Copy out all the lines in the records that include the word "participant".

*** Begin section ***

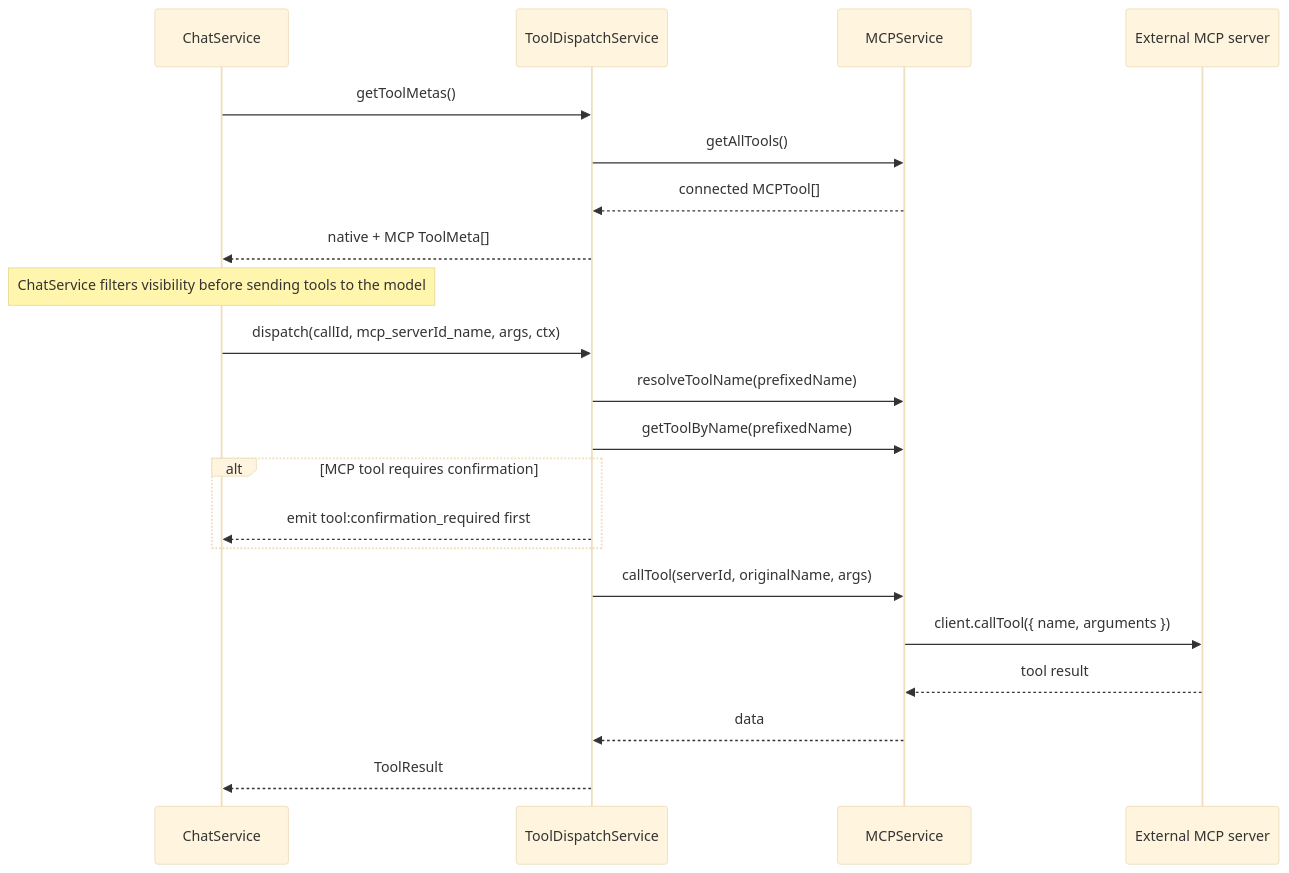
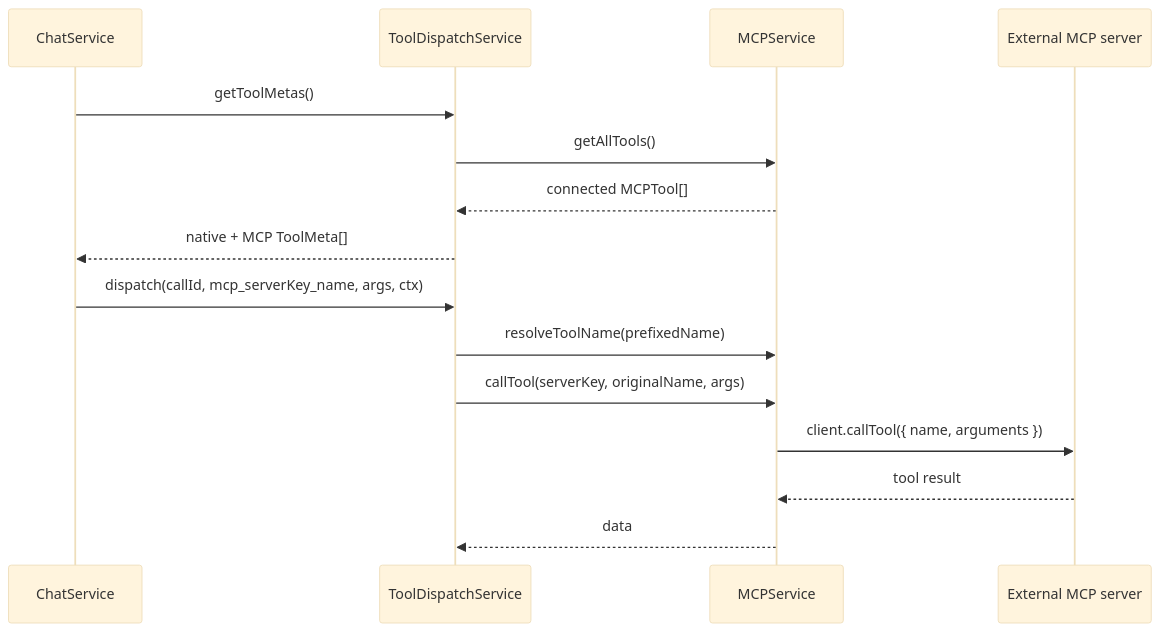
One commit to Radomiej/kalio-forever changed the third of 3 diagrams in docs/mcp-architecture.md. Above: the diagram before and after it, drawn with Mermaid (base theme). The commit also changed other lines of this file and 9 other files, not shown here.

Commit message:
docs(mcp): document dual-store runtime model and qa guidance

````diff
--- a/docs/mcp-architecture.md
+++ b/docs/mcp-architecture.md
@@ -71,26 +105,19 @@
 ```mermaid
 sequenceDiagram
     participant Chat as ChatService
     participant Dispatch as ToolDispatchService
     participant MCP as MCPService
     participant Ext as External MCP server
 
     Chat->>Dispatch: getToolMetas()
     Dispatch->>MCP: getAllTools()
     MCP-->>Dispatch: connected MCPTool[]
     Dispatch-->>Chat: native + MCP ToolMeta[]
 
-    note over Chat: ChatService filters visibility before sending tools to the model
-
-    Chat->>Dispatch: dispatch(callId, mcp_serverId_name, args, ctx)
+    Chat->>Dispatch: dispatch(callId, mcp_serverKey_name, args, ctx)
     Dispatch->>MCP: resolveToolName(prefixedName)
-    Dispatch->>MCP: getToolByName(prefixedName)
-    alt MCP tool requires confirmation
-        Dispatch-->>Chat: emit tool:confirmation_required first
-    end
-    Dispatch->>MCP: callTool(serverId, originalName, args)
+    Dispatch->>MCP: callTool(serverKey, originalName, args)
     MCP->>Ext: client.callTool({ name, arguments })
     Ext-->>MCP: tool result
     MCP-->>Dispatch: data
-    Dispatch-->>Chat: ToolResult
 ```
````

*** End section ***
*** Begin section ***

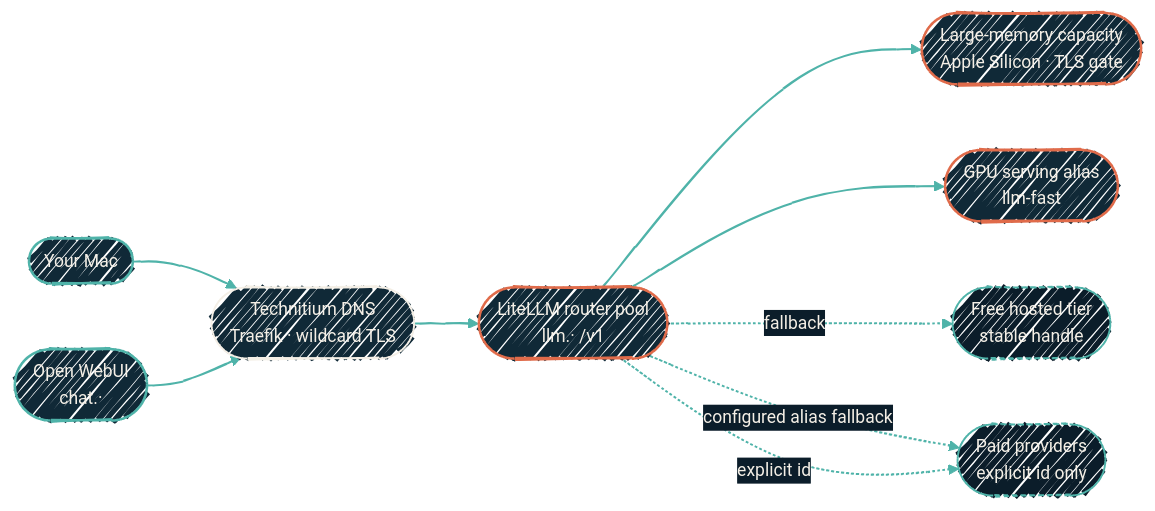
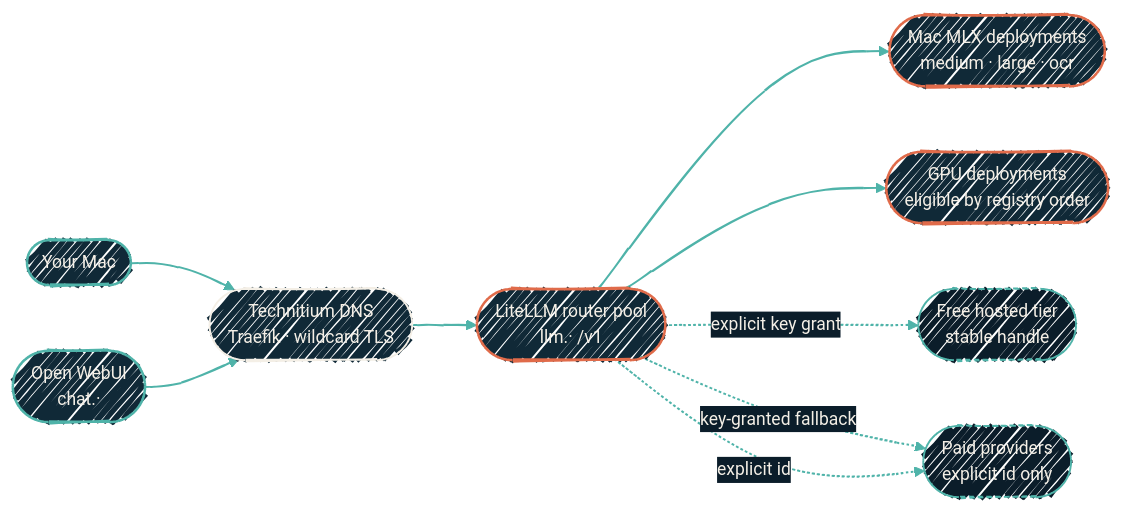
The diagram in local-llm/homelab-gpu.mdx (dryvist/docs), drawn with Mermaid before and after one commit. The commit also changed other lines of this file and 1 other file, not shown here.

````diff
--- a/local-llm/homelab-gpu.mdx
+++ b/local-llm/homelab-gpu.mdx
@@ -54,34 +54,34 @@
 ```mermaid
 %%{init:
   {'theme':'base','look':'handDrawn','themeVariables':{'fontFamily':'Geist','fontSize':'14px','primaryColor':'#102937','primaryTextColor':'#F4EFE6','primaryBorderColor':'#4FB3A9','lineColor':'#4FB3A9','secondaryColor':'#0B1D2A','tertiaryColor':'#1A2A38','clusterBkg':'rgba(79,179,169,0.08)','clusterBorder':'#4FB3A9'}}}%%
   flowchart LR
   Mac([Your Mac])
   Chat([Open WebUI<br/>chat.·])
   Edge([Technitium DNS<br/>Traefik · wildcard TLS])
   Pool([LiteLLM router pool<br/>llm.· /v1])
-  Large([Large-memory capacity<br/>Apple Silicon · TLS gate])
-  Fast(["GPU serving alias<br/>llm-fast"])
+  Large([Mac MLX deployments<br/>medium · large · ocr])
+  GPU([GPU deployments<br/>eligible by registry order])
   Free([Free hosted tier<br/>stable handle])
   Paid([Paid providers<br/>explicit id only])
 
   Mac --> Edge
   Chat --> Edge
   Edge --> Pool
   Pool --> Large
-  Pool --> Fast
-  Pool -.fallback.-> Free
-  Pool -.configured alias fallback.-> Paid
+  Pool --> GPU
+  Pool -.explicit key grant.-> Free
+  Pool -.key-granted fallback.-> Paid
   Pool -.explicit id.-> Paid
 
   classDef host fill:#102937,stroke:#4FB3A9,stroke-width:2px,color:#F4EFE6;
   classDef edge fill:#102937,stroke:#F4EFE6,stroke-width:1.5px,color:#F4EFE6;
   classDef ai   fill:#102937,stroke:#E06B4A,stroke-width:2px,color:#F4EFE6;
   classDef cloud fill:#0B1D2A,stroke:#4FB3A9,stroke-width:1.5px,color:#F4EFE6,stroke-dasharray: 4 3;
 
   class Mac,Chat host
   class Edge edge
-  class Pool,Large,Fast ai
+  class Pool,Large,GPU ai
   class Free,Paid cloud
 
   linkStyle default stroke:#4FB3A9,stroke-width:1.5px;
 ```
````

*** End section ***
*** Begin section ***

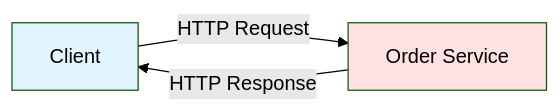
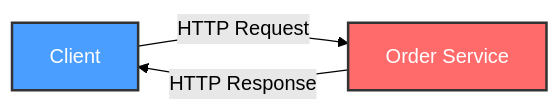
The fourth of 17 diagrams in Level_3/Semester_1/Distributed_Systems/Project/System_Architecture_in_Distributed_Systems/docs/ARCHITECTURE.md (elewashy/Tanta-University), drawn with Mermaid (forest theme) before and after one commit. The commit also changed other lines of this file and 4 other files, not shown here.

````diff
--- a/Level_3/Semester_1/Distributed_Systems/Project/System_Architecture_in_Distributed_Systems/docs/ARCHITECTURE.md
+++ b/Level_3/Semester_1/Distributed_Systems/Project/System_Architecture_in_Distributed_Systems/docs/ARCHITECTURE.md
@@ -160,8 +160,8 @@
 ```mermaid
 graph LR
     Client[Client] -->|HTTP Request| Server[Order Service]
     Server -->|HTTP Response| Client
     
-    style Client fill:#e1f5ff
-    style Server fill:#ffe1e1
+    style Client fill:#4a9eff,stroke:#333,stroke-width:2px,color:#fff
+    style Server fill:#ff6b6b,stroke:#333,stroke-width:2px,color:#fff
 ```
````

*** End section ***

→ Written answer
     participant Chat as ChatService
     participant Dispatch as ToolDispatchService
     participant MCP as MCPService
     participant Ext as External MCP server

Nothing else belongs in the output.